Advisor(s) - Committee Chair
Qin Zhao (Director), Jenni Redifer, and Andrew Mienaltowski
Department of Psychological Sciences
Master of Science
The present study investigated the effect of anticipated feedback proximity (immediately after completing the task or one week later) on performance and the moderating role of self-efficacy and task types (analytical or creative). I hypothesized that expecting rapid feedback should yield better performance than expecting delayed feedback, for people with high self-efficacy or those who receive analytical tasks. For those who receive creative tasks or have low self-efficacy, expecting rapid feedback may produce negative impact on performance. The results indicated a trend of main effect of anticipated feedback proximity. Specifically, participants performed better when they expected immediate feedback relative to expecting delayed feedback, regardless of the task type. There was also a main effect of task type. Performance on the analytical tasks was better than performance on the creative tasks. However, neither self-efficacy nor task type moderated the effects of anticipated feedback proximity. The implications for these findings are discussed herein.
Experimental Analysis of Behavior | Psychology

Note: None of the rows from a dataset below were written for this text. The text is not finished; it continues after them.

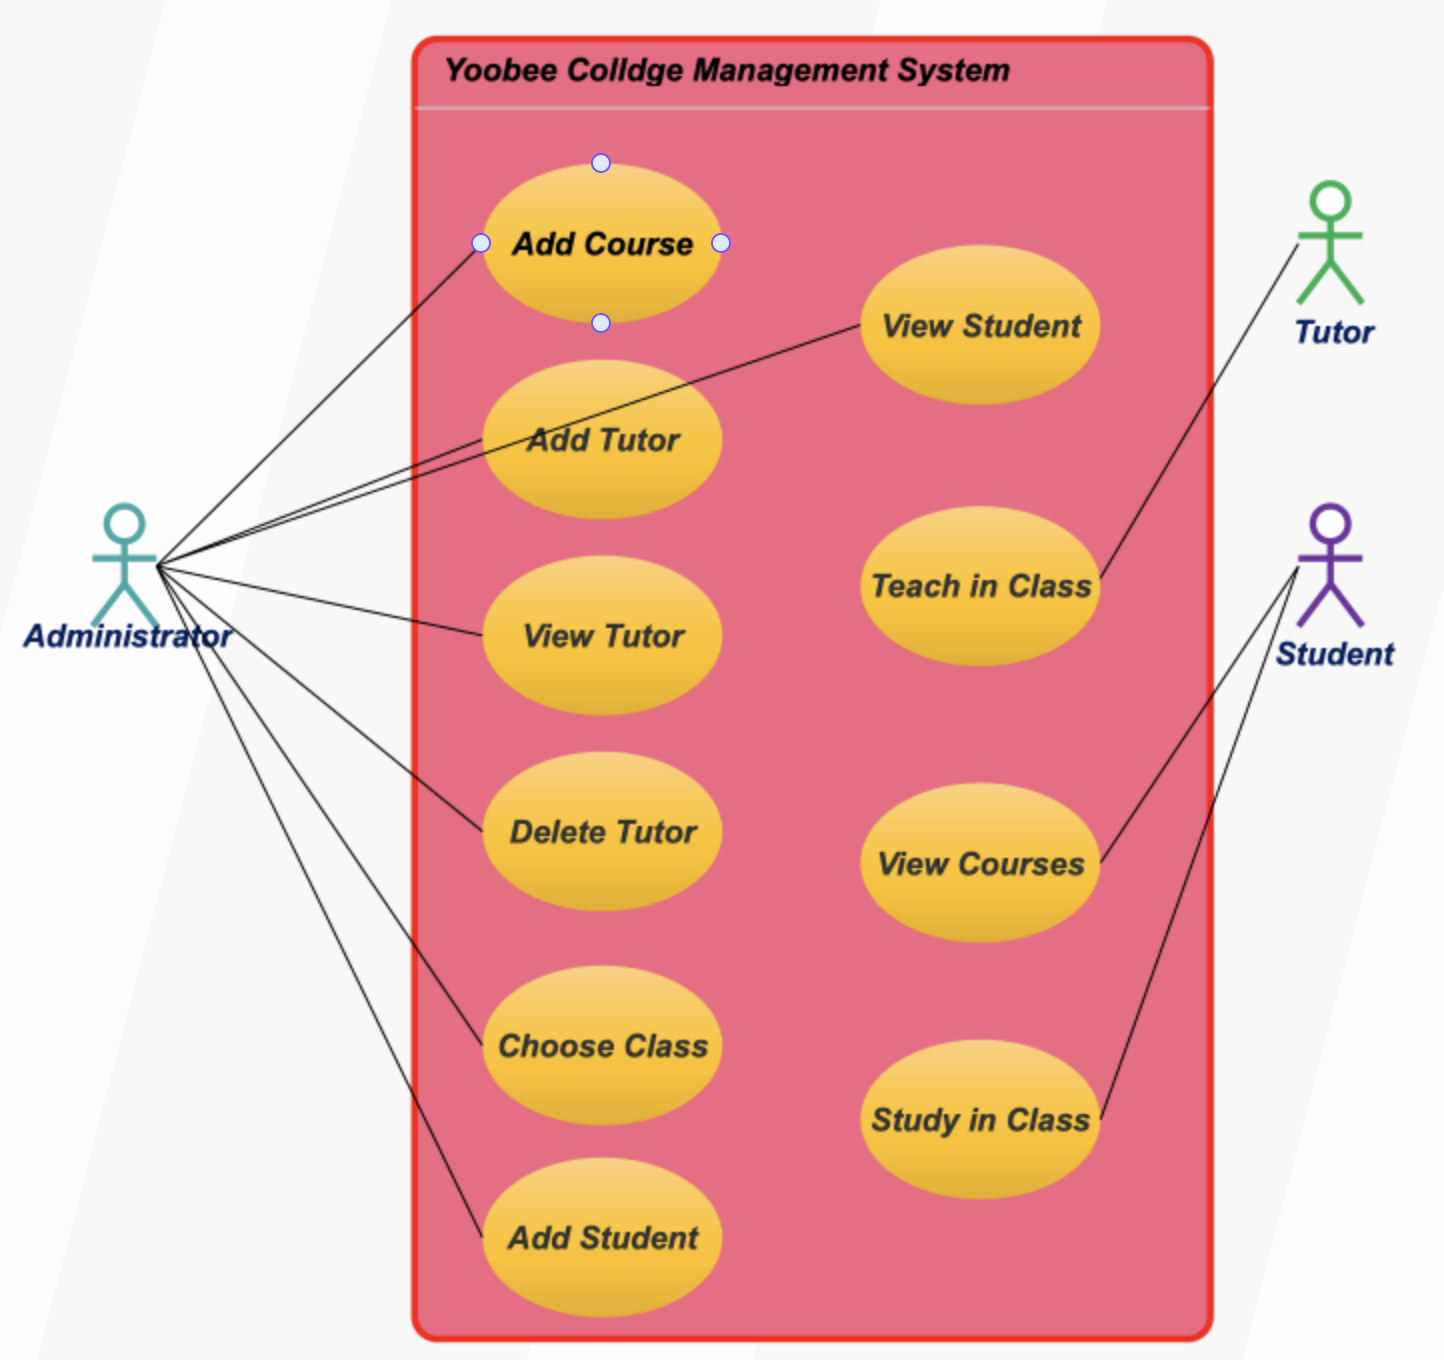
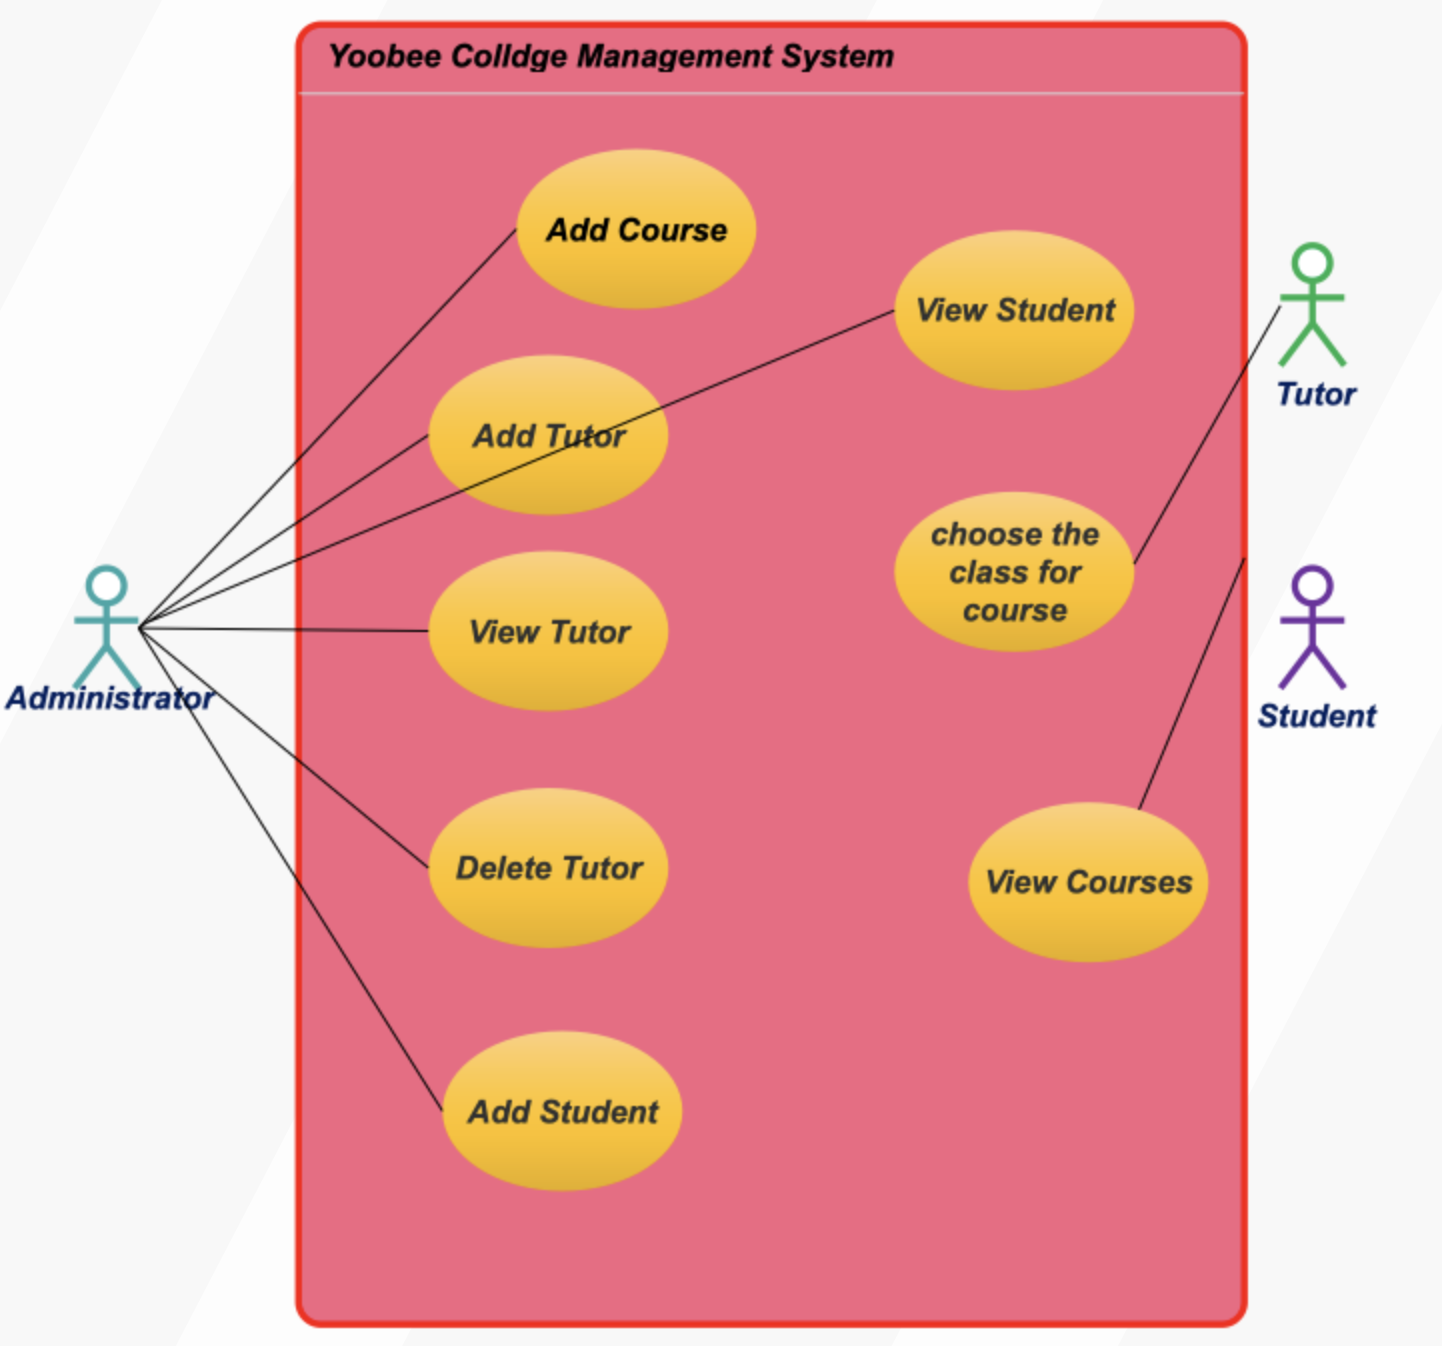
Finish W4A1

diff --git a/Week4/act1 Design_use_case_diagram.md b/Week4/act1 Design_use_case_diagram.md
@@ -1,0 +1,69 @@
+# Yoobee College Use Case Design
+
+---
+
+##  1. Project Scope
+
+Yoobee College offers a variety of courses for students, including **Design**, **Technology**, **Animation**, **Film**, and **Marketing**.  
+To support the management of academic data, a centralized **database system** is needed.  
+This system will store and organize information about **students**, **tutors**, **classes**, and **enrollments**.
+
+**Goals:**
+- Clearly represent relationships between entities  
+- Improve data accessibility  
+- Reduce errors caused by manual record-keeping  
+
+---
+
+## 2. Actors
+
+| Actor           | Description                                        |
+|------------------|----------------------------------------------------|
+| **Administrator** | Manages system data (courses, tutors, students)   |
+| **Tutor**         | Views course/class info, assists with assignments |
+| **Student**       | Views available courses and enrolls               |
+
+---
+
+## 3. Use Cases
+
+| Use Case                     | Actor          |
+|------------------------------|----------------|
+| Add course                   | Administrator  |
+| Add tutor                    | Administrator  |
+| View tutor                   | Administrator  |
+| Delete tutor                 | Administrator  |
+| Add student                  | Administrator  |
+| View student                 | Administrator  |
+| Choose the class for course | Tutor          |
+| View all courses             | Student        |
+
+---
+
+## 4. Use Case Diagrams
+
+### First Diagram – Administrator Use Cases
+
+![FirstUML](act1%20UML.png)
+
+### Second Diagram – Tutor & Student Use Cases
+
+![SecUML](act1%20UML-2.png)
+
+---
+
+## 5. Use Case Descriptions (Brief)
+
+| Use Case                     | Brief Description                                   |
+|------------------------------|-----------------------------------------------------|
+| **Add course**               | Administrator adds course to the system            |
+| **Add tutor**                | Administrator assigns tutor to a class             |
+| **View tutor**               | Administrator views the tutor(s) of a class        |
+| **Delete tutor**             | Administrator removes tutor from a class           |
+| **Add student**              | Administrator adds student to a class              |
+| **View student**             | Administrator views student(s) in a class          |
+| **Choose the class for course** | Tutor selects class assigned to a course     |
+| **View all courses**         | Student browses all available courses              |
+
+---
+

Xu, Xingya, "The Effects of Anticipated Feedback Proximity on Performance: Exploring the Moderating Role of Self-Efficacy and Task Type" (2015). Masters Theses & Specialist Projects. Paper 1502.